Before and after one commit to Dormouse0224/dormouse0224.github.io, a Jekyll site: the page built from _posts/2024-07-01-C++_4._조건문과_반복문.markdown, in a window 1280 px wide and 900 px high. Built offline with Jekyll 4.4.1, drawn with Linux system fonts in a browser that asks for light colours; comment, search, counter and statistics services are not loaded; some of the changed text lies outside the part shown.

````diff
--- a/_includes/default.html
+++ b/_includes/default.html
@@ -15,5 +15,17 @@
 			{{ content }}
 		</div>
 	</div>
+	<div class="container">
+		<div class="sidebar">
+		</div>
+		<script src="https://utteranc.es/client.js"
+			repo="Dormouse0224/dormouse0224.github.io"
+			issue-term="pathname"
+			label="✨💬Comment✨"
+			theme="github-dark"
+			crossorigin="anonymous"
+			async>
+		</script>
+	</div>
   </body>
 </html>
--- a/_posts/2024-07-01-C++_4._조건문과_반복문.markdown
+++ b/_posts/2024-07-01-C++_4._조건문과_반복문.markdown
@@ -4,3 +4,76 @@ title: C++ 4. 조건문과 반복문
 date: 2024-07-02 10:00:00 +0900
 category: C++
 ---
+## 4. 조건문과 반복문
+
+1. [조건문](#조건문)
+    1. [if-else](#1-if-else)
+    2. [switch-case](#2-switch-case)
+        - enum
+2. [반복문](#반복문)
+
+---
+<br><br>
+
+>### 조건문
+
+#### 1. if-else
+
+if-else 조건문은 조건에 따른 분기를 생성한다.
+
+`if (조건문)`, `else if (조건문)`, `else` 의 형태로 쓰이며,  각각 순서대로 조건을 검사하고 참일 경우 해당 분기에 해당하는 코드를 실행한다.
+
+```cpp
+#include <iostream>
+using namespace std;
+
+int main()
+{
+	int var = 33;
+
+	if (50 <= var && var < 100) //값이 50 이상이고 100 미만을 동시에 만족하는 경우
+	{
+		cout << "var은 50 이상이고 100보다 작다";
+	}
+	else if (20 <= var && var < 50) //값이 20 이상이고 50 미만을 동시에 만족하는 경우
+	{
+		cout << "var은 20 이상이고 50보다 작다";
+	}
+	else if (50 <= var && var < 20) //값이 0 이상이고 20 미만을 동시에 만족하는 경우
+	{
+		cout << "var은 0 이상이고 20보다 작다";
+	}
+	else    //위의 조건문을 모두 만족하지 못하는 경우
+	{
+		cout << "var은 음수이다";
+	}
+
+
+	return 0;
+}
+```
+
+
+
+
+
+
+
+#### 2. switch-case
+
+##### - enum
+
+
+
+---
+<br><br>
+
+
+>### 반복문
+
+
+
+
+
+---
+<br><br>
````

= = = = =

After reading each line of the data, give only the number of lines that include the word "else".

» REPLY TO THE EXERCISE: 7